In the cell, organelles, proteins, and signalling molecules are transported to specific locations along a network of filamentous tracks. Specialized enzymes called motor proteins bind to cargoes and move along the network by converting the chemical energy of ATP into mechanical work. The microtubule cytoskeleton consists of filaments that span the cell and serve as tracks for motor-based intracellular transport. We are interested in how these microtubule tracks regulate the movement and binding of motor proteins. Studying the mechanisms that control cargo transport contribute to our understanding of how this transport breaks down in neurons - a hallmark of neurodegenerative diseases such as ALS, Huntington’s disease, and Alzheimer’s disease. In our recently published work in the Biophysical Journal, we isolated microtubule cytoskeletons from cells and explored the effects of various microtubule-based regulatory factors on the motility of the motor protein kinesin. By tracking the transport of single kinesin molecules along native microtubule networks, we found that microtubule filaments organize into tightly packed bundles that act as highways for motor protein-driven transport. These results show that microtubules do not merely serve as passive tracks, but that the organization of the microtubules into bundles plays an important role in regulating transport. Our work is featured in the Collection “Microtubules and Motors”, highlighting recent advances in understanding the complex spatiotemporal control of intracellular transport using biophysical approaches.

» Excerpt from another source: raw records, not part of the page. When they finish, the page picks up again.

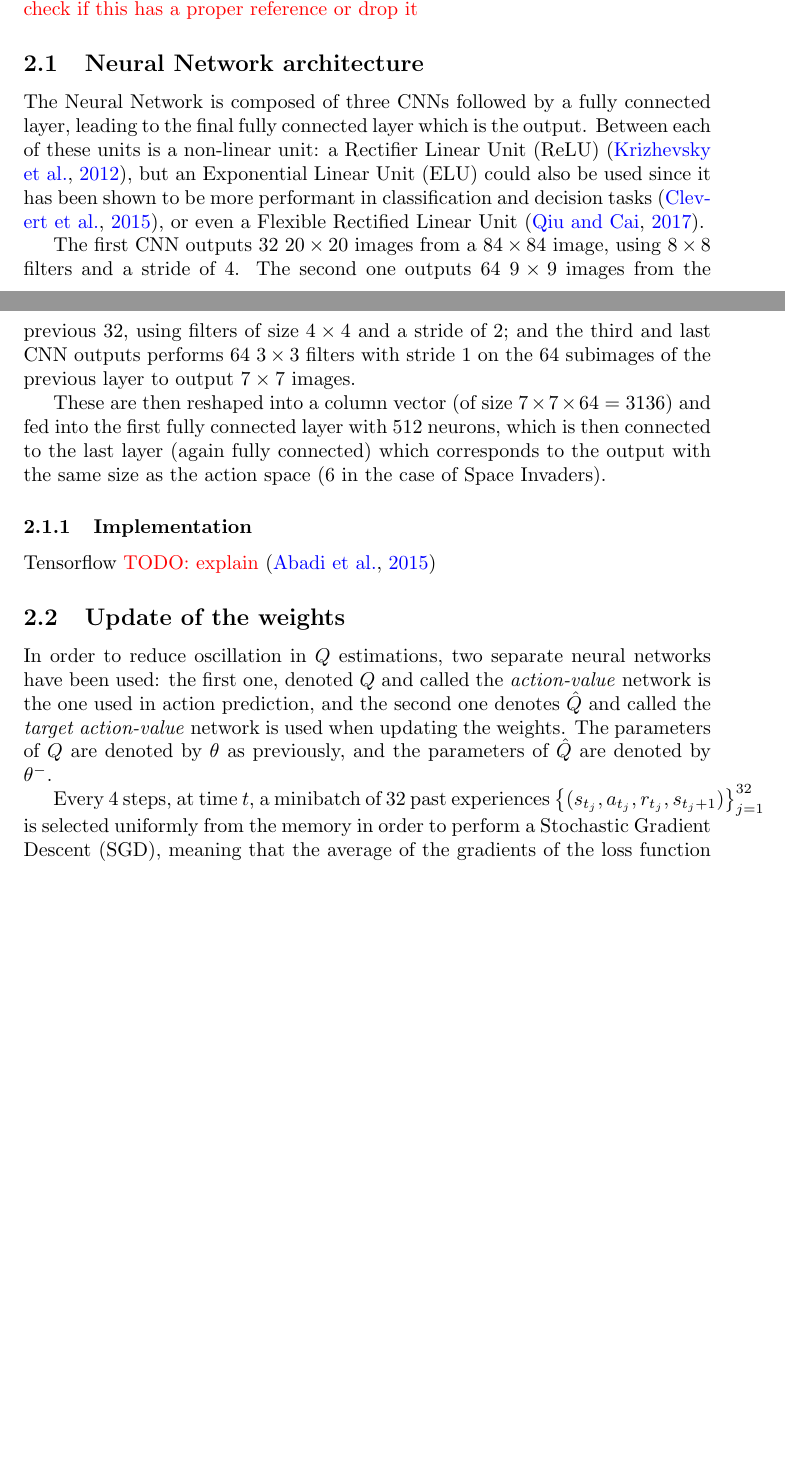
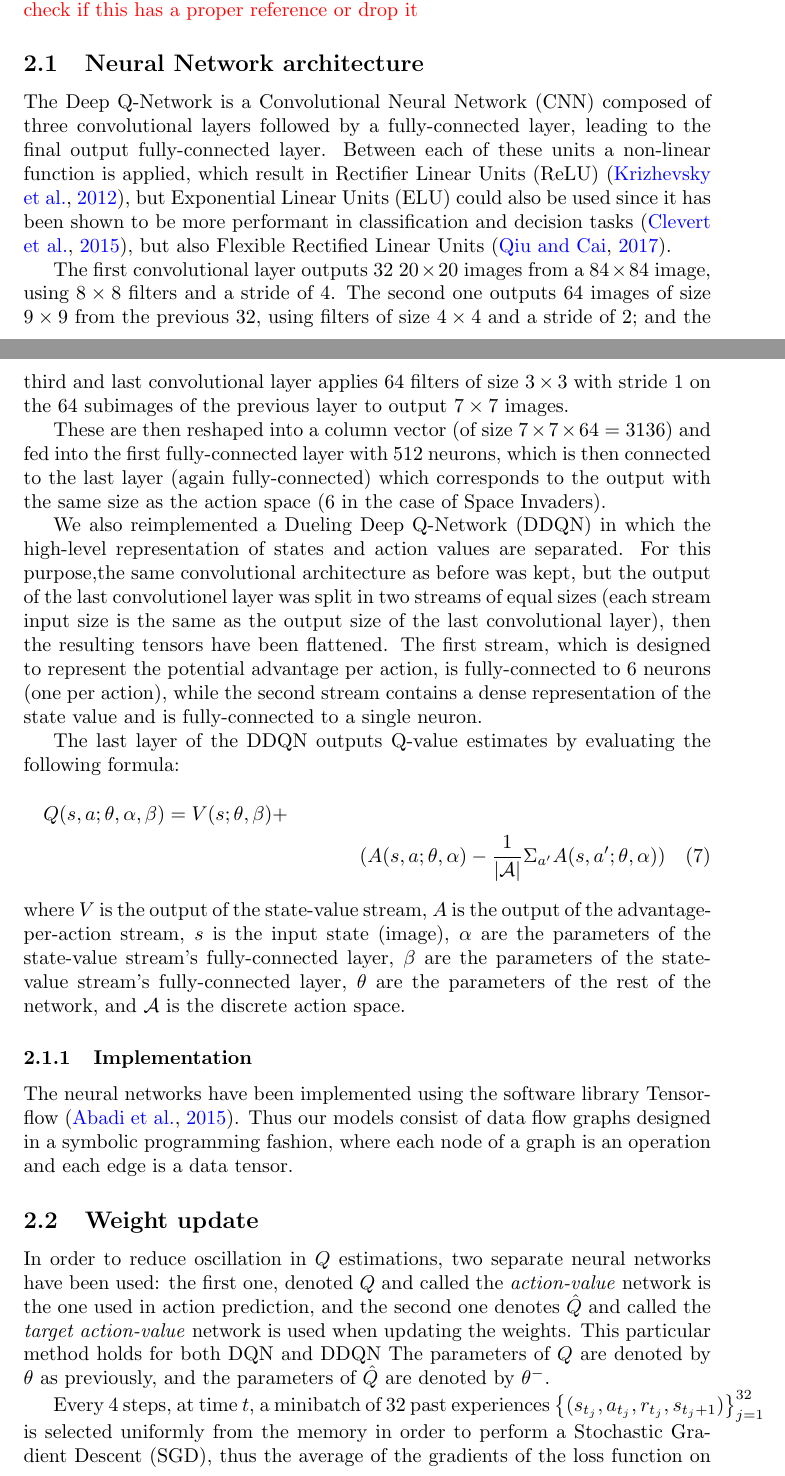
Before and after one commit to RobinPetit/Learning-Chaos, a LaTeX paper (article/article.tex): two parts of pages 4 and 5 of 8, joined at a grey line, cut so that both start at the same text, the shorter picture padded with empty space. Compiled offline with pdfLaTeX; a LaTeX package or settings file that is missing is left out.

Commit message:
[Article] DDQN architecture

```diff
--- a/article/article.tex
+++ b/article/article.tex
@@ -143,32 +141,47 @@ stability.~\todo{check if this has a proper reference or drop it}
 
 \subsection{Neural Network architecture}
 
-The Neural Network is composed of three CNNs followed by a fully connected layer, leading to the final fully connected layer which is the output.
-Between each of these units is a non-linear unit: a Rectifier Linear Unit (ReLU) \citep{krizhevsky2012imagenet}, but an Exponential Linear Unit (ELU) could
-also be used since it has been shown to be more performant in classification and decision tasks~\citep{DBLP:journals/corr/ClevertUH15}, or even a
-Flexible Rectified Linear Unit~\citep{qiu2017flexible}.
+The Deep Q-Network is a Convolutional Neural Network (CNN) composed of three convolutional layers followed by a fully-connected layer,
+leading to the final output fully-connected layer.
+Between each of these units a non-linear function is applied, which result in Rectifier Linear Units (ReLU) \citep{krizhevsky2012imagenet}, but Exponential Linear Units (ELU) could
+also be used since it has been shown to be more performant in classification and decision tasks~\citep{DBLP:journals/corr/ClevertUH15}, but also
+Flexible Rectified Linear Units~\citep{qiu2017flexible}.
 
-The first CNN outputs 32 $20 \times 20$ images from a $84 \times 84$ image, using $8 \times 8$ filters and a stride of $4$. The second one outputs
-64 $9 \times 9$ images from the previous 32, using filters of size $4 \times 4$ and a stride of $2$; and the third and last CNN outputs performs
-64 $3 \times 3$ filters with stride $1$ on the 64 subimages of the previous layer to output $7 \times 7$ images.
+The first convolutional layer outputs 32 $20 \times 20$ images from a $84 \times 84$ image, using $8 \times 8$ filters and a stride of $4$. The second one outputs
+64 images of size $9 \times 9$ from the previous 32, using filters of size $4 \times 4$ and a stride of $2$; and the third and last convolutional layer
+applies 64 filters of size $3 \times 3$ with stride $1$ on the 64 subimages of the previous layer to output $7 \times 7$ images.
 
-These are then reshaped into a column vector (of size $7 \times 7 \times 64 = 3136$) and fed into the first fully connected layer with 512 neurons,
-which is then connected to the last layer (again fully connected) which corresponds to the output with the same size as the action space (6 in the
+These are then reshaped into a column vector (of size $7 \times 7 \times 64 = 3136$) and fed into the first fully-connected layer with 512 neurons,
+which is then connected to the last layer (again fully-connected) which corresponds to the output with the same size as the action space (6 in the
 case of Space Invaders).
 
+We also reimplemented a Dueling Deep Q-Network (DDQN) in which the high-level representation of states and action values are separated.
+For this purpose,the same convolutional architecture as before was kept, but the output of the last convolutionel layer was split in two streams of
+equal sizes (each stream input size is the same as the output size of the last convolutional layer), then the resulting tensors have been flattened.
+The first stream, which is designed to represent the potential advantage per action, is fully-connected to 6 neurons (one per action), while the second stream
+contains a dense representation of the state value and is fully-connected to a single neuron.
+
+The last layer of the DDQN outputs Q-value estimates by evaluating the following formula:
+\begin{multline}
+    Q(s, a; \theta, \alpha, \beta) = V(s; \theta, \beta) + \\ ( A(s, a; \theta, \alpha) - \frac{1}{|\mathcal{A}|} \Sigma_{a'} A(s, a'; \theta, \alpha) )
+\end{multline}
+where $V$ is the output of the state-value stream, $A$ is the output of the advantage-per-action stream, $s$ is the input state (image),
+$\alpha$ are the parameters of the state-value stream's fully-connected layer, $\beta$ are the parameters of the state-value stream's
+fully-connected layer, $\theta$ are the parameters of the rest of the network, and $\mathcal{A}$ is the discrete action space.
+
 \subsubsection{Implementation}
-Tensorflow \todo{explain}
-\citep{tensorflow2015-whitepaper}
+The neural networks have been implemented using the software library Tensorflow \citep{tensorflow2015-whitepaper}.
+Thus our models consist of data flow graphs designed in a symbolic programming fashion, where each node of a graph is an operation
+and each edge is a data tensor.
 
-
-\subsection{Update of the weights}
+\subsection{Weight update}
 
 In order to reduce oscillation in $Q$ estimations, two separate neural networks have been used: the first one, denoted $Q$ and called the \textit{action-value}
 network is the one used in action prediction, and the second one denotes $\hat Q$ and called the \textit{target action-value} network is used when
-updating the weights. The parameters of $Q$ are denoted by $\theta$ as previously, and the parameters of $\hat Q$ are denoted by $\theta^-$.
+updating the weights. This particular method holds for both DQN and DDQN The parameters of $Q$ are denoted by $\theta$ as previously, and the parameters of $\hat Q$ are denoted by $\theta^-$.
 
 Every 4 steps, at time $t$, a minibatch of 32 past experiences $\left\{(s_{t_j}, a_{t_j}, r_{t_j}, s_{t_j+1})\right\}_{j=1}^{32}$ is selected uniformly from the
-memory in order to perform a Stochastic Gradient Descent (SGD), meaning that the average of the gradients of the loss function on each experience is used to update
+memory in order to perform a Stochastic Gradient Descent (SGD), thus the average of the gradients of the loss function on each experience is used to update
 the weights. As mentioned above, the loss function is a Huber loss function and is defined as:
 \begin{equation}
 	H_1\left(y_j - Q(s_{t_j}, a_{t_j}; \theta)\right),
```
Also changed, not shown: article/article.tex (6 more changed lines).
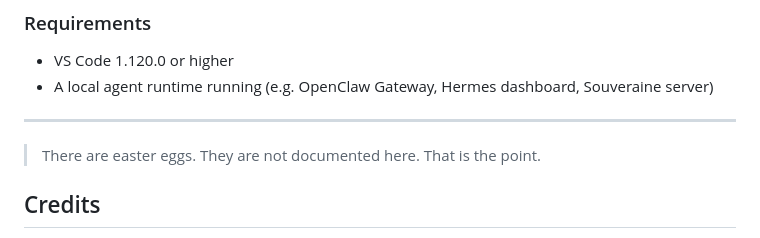
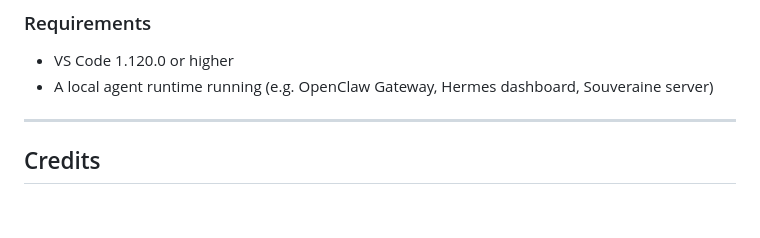
Before and after one commit to JZKK720/junction, a Markdown page: README.md, the part around the change. GitHub-like rendering; blank space fills up the shorter version.

Commit message:
Update README.md
ayia

```diff
--- a/README.md
+++ b/README.md
@@ -104,8 +104,6 @@ npm install
 
 ---
 
-> There are easter eggs. They are not documented here. That is the point.
-
 ## Credits
 
 Based on [openclaw_vscode](https://github.com/Owen-Liuyuxuan/openclaw_vscode) by Owen-Liuyuxuan (MIT).
```
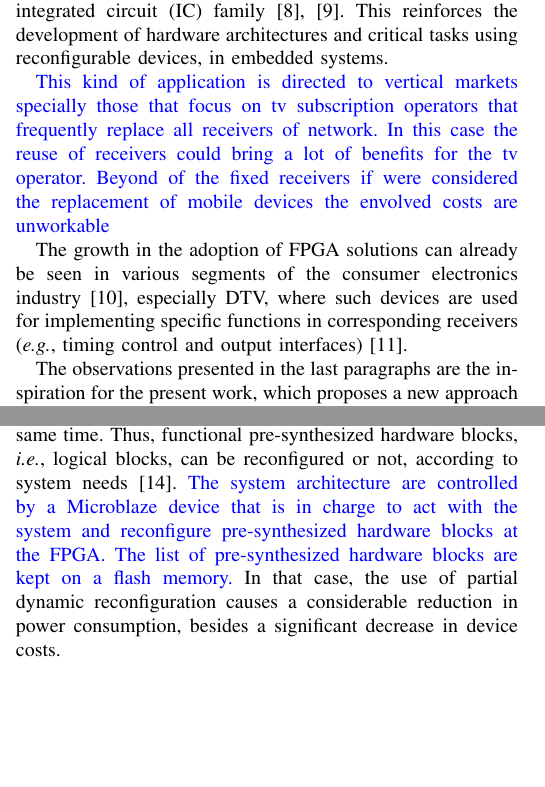
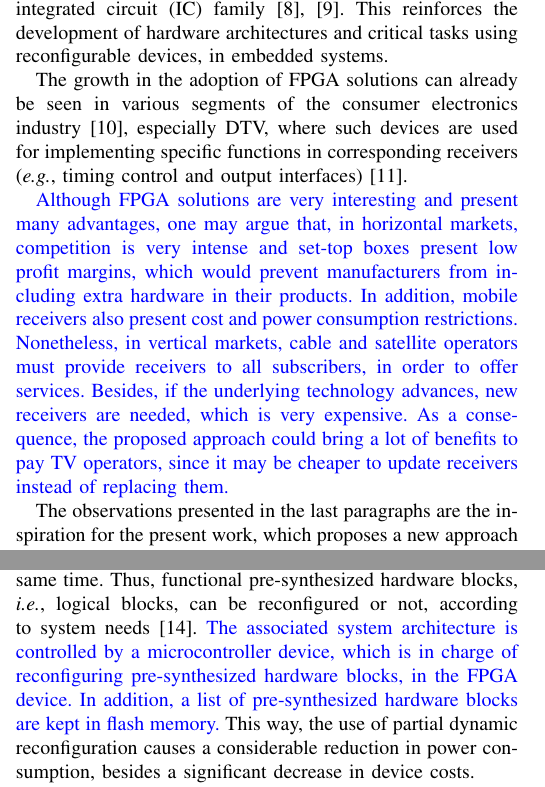
Before and after one commit to rdribeiroliveira/TCSVT_9275, a LaTeX paper (bare_jrnl.tex): two parts of the columns of pages 1 and 2 of 11, joined at a grey line, cut so that both start at the same text, the shorter picture padded with empty space. Compiled offline with pdfLaTeX; the source files are stored in an older character set and shown here as Unicode.

Commit message:
New comments and corrections to old reviews

```diff
--- a/bare_jrnl.tex
+++ b/bare_jrnl.tex
@@ -504,9 +504,9 @@ Currently, the semiconductor industry and open core communities have boosted the
 
 Furthermore, current FPGA technologies are already a good option, when compared to ASICs, due to price equalization between them, which is provided by the amortization of non-recurring engineering (NRE) costs among customers, for each integrated circuit (IC) family~\cite{ref8},~\cite{ref9}. This reinforces the development of hardware architectures and critical tasks using reconfigurable devices, in embedded systems.
 
-\textcolor{blue}{This kind of application is directed to vertical markets specially those that focus on tv subscription operators that frequently replace all receivers of network. In this case the reuse of receivers could bring a lot of benefits for the tv operator. Beyond of the fixed receivers if were considered the replacement of mobile devices the envolved costs are unworkable}
+The growth in the adoption of FPGA solutions can already be seen in various segments of the consumer electronics industry~\cite{ref10}, especially DTV, where such devices are used for implementing specific functions in corresponding receivers ({\em e.g.}, timing control and output interfaces)~\cite{ref11}.
 
-The growth in the adoption of FPGA solutions can already be seen in various segments of the consumer electronics industry~\cite{ref10}, especially DTV, where such devices are used for implementing specific functions in corresponding receivers ({\em e.g.}, timing control and output interfaces)~\cite{ref11}.
+\textcolor{blue}{Although FPGA solutions are very interesting and present many advantages, one may argue that, in horizontal markets, competition is very intense and set-top boxes present low profit margins, which would prevent manufacturers from including extra hardware in their products. In addition, mobile receivers also present cost and power consumption restrictions. Nonetheless, in vertical markets, cable and satellite operators must provide receivers to all subscribers, in order to offer services. Besides, if the underlying technology advances, new receivers are needed, which is very expensive. As a consequence, the proposed approach could bring a lot of benefits to pay TV operators, since it may be cheaper to update receivers instead of replacing them.}
 
 The observations presented in the last paragraphs are the inspiration for the present work, which proposes a new approach for hardware update, by the DTV signal as transport infrastructure. In the context of a DTV system, the reconfiguration bit-stream can be regarded as regular data broadcast, along with the high definition television (HDTV) content of a television program, as shown in Fig.~\ref{figure:fig1}. A DTV system is composed of several subsystems, which include data preparation for transmission and complete signal reception, with subsequent content filtering. In the transport stream (TS) step, audio, video, and data, which include the FPGA bit-stream, are interleaved, engendering a multiplexed DTV stream flow~\cite{ref12}. Finally, in the transmission step, the resulting signal is then modulated and sent through a DTV channel. At the receiving side (see Fig.~\ref{figure:fig1}), each device in range detects and decodes the transmitted content. The result of this process is the complete extraction of the FPGA-core data stream, which is then reassembled in a persistent storage module. After this step, the FPGA module is reconfigured.
 
@@ -533,7 +533,7 @@ The remaining of this work is organized as follows. Section \ref{related-work} p
 Recent studies, on similar topics, present some related work based on intelligent hardware architectures, with hardware reconfiguration, as the core technology for building more compact and efficient systems.
 Indeed, architectures with hardware resource management present a new trend in embedded systems. In these approaches, pre-synthesized hardware unit functions are able to execute run-time reconfiguration of FPGA cores, according to the user's interaction, such as described by Lin {\em et al}~\cite{ref13}. \textcolor{red}{rodrigo, estenda a explicacao disso}
 
-Intelligent embedded systems can make use of the partial dynamic hardware, for run-time reconfiguration. Such a feature, which is similar to a microprocessor multi-task system, allows a multiplex of distinct hardware modules to run at the same time. Thus, functional pre-synthesized hardware blocks, {\em i.e.}, logical blocks, can be reconfigured or not, according to system needs~\cite{ref14}. \textcolor{blue}{The system architecture are controlled by a Microblaze device that is in charge to act with the system and reconfigure pre-synthesized hardware blocks at the FPGA. The list of pre-synthesized hardware blocks are kept on a flash memory.} In that case, the use of partial dynamic reconfiguration causes a considerable reduction in power consumption, besides a significant decrease in device costs.
+Intelligent embedded systems can make use of the partial dynamic hardware, for run-time reconfiguration. Such a feature, which is similar to a microprocessor multi-task system, allows a multiplex of distinct hardware modules to run at the same time. Thus, functional pre-synthesized hardware blocks, {\em i.e.}, logical blocks, can be reconfigured or not, according to system needs~\cite{ref14}. \textcolor{blue}{The associated system architecture is controlled by a microcontroller device, which is in charge of reconfiguring pre-synthesized hardware blocks, in the FPGA device. In addition, a list of pre-synthesized hardware blocks are kept in flash memory.} This way, the use of partial dynamic reconfiguration causes a considerable reduction in power consumption, besides a significant decrease in device costs.
 
 The reconfigurable streaming architecture, presented by Hillenbrand {\em et al}~\cite{ref15}, allows the inclusion of signal-processing pre-synthesized cores, into hardware description language (HDL) sources, to be run-time reconfigurable. In that case, the pre-synthesized cores minimize the synthesis process and allow the design of adaptive reconfigurable system architectures. \textcolor{red}{rodrigo, estenda a explicacao disso}
 
```
Also changed, not shown: bare_jrnl.pdf, 1 other file.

Balabanian, L. Berger, C. L. & Hendricks, A. G. 2017. Acetylated Microtubules Are Preferentially Bundled Leading to Enhanced Kinesin-1 Motility. Biophysical Journal 113, 1151-1560